ISLALS requires no dues and there is no registration fee for the conference. A closing banquet for conference speakers will round out this year’s gathering, commemorating the eighth centenary of the foundation of the University of Salamanca, the third oldest in continuous operation in Europe. Expenses for lodging and travel to and from the conference will be the responsibility of participants. The organizers can help participants secure lodging at nearby hotels. Additional information about the conference can be found at: salamancaislals.wordpress.com

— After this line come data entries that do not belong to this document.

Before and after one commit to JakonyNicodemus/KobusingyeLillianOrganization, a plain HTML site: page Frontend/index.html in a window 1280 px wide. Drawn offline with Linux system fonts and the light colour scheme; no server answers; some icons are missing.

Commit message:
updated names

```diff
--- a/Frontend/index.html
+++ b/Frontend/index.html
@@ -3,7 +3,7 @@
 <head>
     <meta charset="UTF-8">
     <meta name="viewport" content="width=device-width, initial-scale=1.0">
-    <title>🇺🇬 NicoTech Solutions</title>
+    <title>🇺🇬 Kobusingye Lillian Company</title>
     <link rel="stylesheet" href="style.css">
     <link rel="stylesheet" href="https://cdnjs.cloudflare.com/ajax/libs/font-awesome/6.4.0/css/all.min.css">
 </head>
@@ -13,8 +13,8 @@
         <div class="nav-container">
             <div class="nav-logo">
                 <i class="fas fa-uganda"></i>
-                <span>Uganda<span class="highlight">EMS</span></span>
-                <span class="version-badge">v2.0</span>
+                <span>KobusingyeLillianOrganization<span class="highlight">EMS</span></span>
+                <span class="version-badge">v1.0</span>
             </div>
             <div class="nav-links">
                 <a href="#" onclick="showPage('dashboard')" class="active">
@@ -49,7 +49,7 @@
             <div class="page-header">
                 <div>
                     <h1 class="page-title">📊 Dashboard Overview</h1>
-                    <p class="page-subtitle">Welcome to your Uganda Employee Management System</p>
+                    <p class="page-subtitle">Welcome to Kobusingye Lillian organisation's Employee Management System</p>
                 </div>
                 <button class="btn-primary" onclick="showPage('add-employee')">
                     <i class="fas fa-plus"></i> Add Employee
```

Please send queries about conference particulars to the organizers: Jesús Hernández Lobato (jhlobato@usal.es) and Óscar Prieto Domínguez (praxo@usal.es) .General queries about ISLALS may be sent to any member of the steering committee: Scott McGill (smcgill@rice.edu), Joseph Pucci (Joseph_Pucci@brown.edu) and David Bright (dbright@emory.edu).


The 8th Century: Patterns of Transition in Economy and Trade Throughout the Late
Antique, Early Medieval and Islamicate Mediterranean

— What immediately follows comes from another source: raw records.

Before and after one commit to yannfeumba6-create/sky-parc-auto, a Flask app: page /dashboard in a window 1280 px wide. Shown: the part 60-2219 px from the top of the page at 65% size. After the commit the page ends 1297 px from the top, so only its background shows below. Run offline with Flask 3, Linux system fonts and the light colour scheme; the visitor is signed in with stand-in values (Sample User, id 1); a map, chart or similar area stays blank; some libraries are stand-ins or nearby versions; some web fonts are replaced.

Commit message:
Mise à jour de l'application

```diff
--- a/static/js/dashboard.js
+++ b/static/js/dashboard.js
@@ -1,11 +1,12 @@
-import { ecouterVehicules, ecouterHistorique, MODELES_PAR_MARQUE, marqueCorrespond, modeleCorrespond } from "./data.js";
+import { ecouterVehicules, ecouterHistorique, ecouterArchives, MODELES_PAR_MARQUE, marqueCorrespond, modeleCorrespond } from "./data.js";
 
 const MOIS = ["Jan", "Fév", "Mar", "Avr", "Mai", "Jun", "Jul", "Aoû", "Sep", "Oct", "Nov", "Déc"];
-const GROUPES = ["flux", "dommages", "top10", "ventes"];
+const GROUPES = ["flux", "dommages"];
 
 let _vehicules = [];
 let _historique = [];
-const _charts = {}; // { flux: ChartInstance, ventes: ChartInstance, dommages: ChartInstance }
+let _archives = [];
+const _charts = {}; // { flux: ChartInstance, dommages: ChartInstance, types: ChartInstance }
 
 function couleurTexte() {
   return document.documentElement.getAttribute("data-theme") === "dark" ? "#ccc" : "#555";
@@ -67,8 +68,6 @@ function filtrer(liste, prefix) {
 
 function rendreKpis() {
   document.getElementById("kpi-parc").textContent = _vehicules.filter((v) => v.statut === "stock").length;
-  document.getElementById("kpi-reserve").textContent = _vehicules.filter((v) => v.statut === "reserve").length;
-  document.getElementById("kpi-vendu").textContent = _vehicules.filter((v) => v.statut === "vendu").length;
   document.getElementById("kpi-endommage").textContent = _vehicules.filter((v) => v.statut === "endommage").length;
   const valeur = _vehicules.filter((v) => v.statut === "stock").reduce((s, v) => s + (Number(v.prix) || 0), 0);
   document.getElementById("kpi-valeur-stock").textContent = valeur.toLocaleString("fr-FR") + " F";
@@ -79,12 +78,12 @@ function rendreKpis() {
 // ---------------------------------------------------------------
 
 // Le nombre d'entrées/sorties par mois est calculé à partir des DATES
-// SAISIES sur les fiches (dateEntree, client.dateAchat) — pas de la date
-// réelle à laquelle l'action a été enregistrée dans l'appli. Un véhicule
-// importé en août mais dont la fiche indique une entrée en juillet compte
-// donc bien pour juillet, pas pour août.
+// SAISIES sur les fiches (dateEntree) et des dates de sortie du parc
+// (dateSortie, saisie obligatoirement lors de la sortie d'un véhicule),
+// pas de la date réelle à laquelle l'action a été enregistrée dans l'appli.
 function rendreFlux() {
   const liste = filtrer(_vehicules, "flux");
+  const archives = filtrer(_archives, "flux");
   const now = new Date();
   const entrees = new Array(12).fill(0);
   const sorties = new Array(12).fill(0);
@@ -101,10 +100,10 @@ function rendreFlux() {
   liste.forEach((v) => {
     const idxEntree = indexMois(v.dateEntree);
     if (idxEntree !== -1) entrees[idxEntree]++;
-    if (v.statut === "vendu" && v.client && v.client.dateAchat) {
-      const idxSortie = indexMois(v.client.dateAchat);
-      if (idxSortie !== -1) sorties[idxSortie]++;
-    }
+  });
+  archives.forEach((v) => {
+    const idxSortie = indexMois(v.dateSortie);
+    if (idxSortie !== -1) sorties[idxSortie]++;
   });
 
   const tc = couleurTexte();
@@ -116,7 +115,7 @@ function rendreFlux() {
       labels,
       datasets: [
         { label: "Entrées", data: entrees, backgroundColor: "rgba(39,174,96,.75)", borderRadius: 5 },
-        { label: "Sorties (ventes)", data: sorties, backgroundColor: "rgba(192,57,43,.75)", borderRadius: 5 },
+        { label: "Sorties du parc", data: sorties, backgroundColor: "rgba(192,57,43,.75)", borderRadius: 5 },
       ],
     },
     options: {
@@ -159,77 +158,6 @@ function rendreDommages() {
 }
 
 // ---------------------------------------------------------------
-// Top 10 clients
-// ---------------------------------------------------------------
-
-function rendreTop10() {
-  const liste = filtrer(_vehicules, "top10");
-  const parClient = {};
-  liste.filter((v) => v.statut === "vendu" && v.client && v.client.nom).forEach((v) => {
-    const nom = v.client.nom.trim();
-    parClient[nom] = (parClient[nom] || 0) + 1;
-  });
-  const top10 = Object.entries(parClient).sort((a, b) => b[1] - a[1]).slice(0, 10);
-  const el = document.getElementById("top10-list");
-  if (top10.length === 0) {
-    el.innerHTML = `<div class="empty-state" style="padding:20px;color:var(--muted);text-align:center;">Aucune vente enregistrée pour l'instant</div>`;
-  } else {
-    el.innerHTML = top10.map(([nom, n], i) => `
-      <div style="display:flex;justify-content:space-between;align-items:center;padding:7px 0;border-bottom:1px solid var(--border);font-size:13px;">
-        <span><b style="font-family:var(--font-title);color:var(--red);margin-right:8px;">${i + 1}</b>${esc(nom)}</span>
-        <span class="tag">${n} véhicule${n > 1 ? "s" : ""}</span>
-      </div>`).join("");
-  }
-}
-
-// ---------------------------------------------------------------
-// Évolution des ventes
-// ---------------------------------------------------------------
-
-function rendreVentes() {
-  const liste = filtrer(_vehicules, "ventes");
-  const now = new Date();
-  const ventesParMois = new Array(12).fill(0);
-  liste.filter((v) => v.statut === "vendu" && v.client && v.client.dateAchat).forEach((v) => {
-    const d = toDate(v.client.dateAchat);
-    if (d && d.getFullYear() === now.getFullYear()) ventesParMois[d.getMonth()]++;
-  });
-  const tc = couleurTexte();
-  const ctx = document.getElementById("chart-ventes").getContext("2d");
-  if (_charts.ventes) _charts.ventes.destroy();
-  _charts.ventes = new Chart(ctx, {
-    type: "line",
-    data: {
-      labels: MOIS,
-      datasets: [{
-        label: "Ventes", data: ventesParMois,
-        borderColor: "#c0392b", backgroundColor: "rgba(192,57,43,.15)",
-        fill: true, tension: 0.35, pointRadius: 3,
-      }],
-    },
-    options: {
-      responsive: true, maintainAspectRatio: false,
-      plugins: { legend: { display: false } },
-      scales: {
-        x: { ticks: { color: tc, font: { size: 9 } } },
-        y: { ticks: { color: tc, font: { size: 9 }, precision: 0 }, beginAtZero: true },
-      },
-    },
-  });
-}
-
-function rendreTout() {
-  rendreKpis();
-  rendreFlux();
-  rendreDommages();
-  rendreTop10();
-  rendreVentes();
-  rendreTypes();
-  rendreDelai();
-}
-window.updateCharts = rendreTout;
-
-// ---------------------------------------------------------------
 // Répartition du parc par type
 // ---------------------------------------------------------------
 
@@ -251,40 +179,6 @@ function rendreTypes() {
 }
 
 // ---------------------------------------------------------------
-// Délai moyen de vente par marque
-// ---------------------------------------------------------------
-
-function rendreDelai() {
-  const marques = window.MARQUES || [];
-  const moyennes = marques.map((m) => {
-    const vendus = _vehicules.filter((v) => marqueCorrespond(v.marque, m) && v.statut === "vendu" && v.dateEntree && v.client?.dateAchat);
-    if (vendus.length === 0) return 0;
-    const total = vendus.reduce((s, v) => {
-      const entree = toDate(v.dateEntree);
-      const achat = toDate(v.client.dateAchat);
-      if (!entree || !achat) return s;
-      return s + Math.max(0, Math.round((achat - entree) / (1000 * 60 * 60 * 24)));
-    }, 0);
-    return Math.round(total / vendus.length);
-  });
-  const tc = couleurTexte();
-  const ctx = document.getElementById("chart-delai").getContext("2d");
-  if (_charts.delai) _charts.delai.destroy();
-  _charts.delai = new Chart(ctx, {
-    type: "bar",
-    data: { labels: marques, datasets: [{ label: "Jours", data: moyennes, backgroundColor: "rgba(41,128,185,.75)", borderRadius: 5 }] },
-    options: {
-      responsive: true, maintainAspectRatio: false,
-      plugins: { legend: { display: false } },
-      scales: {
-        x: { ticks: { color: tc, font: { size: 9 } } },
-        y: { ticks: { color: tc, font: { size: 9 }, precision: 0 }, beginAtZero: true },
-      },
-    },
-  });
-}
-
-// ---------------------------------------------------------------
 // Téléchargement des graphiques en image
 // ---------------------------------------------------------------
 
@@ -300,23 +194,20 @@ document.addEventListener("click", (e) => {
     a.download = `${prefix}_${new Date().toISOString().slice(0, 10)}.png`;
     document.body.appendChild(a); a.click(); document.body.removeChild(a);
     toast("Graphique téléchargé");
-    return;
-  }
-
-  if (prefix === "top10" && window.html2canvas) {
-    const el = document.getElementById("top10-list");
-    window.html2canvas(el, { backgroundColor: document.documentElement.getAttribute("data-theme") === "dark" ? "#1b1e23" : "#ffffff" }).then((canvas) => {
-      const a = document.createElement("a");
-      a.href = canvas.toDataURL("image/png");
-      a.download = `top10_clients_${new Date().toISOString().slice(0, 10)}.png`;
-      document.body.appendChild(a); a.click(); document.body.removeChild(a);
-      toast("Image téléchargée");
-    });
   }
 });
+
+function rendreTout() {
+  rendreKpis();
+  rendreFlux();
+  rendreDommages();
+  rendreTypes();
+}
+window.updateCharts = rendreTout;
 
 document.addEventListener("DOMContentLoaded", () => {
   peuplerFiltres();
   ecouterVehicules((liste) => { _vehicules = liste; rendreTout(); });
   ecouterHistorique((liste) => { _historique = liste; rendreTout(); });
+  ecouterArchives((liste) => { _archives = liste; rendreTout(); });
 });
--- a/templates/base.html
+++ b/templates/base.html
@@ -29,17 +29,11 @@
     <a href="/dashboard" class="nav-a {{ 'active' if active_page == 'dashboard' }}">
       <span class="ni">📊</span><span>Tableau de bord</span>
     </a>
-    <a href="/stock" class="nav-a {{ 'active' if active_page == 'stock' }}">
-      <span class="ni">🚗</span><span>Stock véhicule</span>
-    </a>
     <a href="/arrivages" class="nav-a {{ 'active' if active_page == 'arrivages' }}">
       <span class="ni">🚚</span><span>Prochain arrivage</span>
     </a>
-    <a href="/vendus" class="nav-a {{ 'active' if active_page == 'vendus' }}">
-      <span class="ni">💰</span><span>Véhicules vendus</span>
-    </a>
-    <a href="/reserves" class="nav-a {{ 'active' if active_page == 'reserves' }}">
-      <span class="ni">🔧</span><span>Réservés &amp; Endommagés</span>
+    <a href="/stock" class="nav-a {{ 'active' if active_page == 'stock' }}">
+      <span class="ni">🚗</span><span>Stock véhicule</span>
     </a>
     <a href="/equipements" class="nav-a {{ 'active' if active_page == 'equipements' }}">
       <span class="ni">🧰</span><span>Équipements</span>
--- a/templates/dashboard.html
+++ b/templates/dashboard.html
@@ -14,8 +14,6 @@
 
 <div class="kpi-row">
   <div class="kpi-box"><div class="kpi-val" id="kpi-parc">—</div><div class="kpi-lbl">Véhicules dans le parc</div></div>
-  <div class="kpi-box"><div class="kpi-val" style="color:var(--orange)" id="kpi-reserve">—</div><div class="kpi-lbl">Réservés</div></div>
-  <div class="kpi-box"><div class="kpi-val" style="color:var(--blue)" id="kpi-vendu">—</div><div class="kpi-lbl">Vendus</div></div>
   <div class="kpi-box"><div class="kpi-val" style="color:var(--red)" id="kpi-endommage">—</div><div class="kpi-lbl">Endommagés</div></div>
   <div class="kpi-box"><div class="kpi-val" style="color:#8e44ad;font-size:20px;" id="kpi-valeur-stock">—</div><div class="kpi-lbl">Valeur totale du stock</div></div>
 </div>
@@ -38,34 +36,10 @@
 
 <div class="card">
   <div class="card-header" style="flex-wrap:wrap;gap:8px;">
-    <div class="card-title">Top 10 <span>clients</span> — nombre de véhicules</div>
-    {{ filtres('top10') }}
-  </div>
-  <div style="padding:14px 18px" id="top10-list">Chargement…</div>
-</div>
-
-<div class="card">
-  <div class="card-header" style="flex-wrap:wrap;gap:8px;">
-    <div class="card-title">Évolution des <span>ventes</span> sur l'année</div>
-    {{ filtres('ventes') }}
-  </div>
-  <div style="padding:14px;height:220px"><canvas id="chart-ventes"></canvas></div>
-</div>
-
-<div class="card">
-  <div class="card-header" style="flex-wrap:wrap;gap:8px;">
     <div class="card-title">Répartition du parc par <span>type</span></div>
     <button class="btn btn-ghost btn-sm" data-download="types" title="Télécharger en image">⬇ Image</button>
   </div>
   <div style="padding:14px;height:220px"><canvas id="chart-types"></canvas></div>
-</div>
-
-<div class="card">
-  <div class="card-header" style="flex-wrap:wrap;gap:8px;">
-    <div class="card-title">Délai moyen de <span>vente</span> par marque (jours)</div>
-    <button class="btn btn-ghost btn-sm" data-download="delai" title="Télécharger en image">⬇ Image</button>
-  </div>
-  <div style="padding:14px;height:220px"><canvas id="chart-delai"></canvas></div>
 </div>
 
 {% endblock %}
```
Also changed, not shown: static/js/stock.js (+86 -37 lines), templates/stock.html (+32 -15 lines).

International conference/Call for papers (closes 15 January 2017)

4-7 October 2017, Berlin, Germany

The “8th century" has been historically and archaeologically considered a sort of watershed between Antiquity and the Middle Ages. The definition of the transformations in this period is a crucial issue, especially concerning continuity and
change of the economic structures in the Late Antique Mediterranean world. The aim of this international interdisciplinary conference is to bring together scholars from several disciplines, including Late Antique, Islamic, Byzantine and Medieval History, Archaeology, Archaeometry, Numismatics, Philology and Papyrology, dealing with the 8th century’s threshold from different perspectives, in order to re-evaluate the problematic of this transition in terms of continuity/disruption by combining archaeological data and written—literary as well as documentary—sources.

We are planning to have thematic sessions with key notes (35 plus 10 minutes) and papers (20 plus 10 minutes), a poster session, and a concluding round table. We would ask those of you who indicate their wish to participate with a paper/poster to provide us with an abstract and a working title by 15 January 2017. We are attempting to arrange for the funding of all travel and accommodation expenses.

For further details, download the full call for papers.


The Journal of Modern Hellenism

Call for submissions

The Journal of Modern Hellenism is seeking submissions from emerging and established scholars on the history, language, and culture of Greece and the Greek Diaspora, from Middle Byzantium to the Modern Era.

Since 1984, the JMH has served as a forum for the promotion of scholarly work on the history, language, institutions, and culture of the Greek people from the Byzantine period to the present. In 2014, the journal moved online and is now hosted on an open access publication platform developed by the Public Knowledge Project. In 2016 the JMH renewed its editorial board and moved to a rolling publication model, which allows for a much shorter publication cycle than other academic journals. Articles are published online as soon as they complete the peer-review process.

The JMH is a joint publication of the Stavros Niarchos Foundation Centre for Hellenic Studies, the Center for Byzantine and Modern Greek Studies of Queens College, City University of New York, and the Hellenic Studies Program at California State University, Sacramento.

For more information about the JMH and its submission guidelines or to view current and past issues of the journal, please visit us: http://www.sfu.ca/snfchs/JMH.html


Nea Paphos and Western Cyprus: New Archaeological and Historical Perspectives

International Colloquium/Call for Papers (closes 31 October 2016)

11-15 October 2017, Pafos, Cyprus

The main aim of this second scientific meeting, besides the presentation of new discoveries made by the archaeological missions currently working on the site, is to study the evolution of the city, as well as of that of other sites in Western Cyprus, from the Hellenistic period to Early Medieval times. The languages of the colloquium will be Greek and English.

For further details, download the Call for Papers.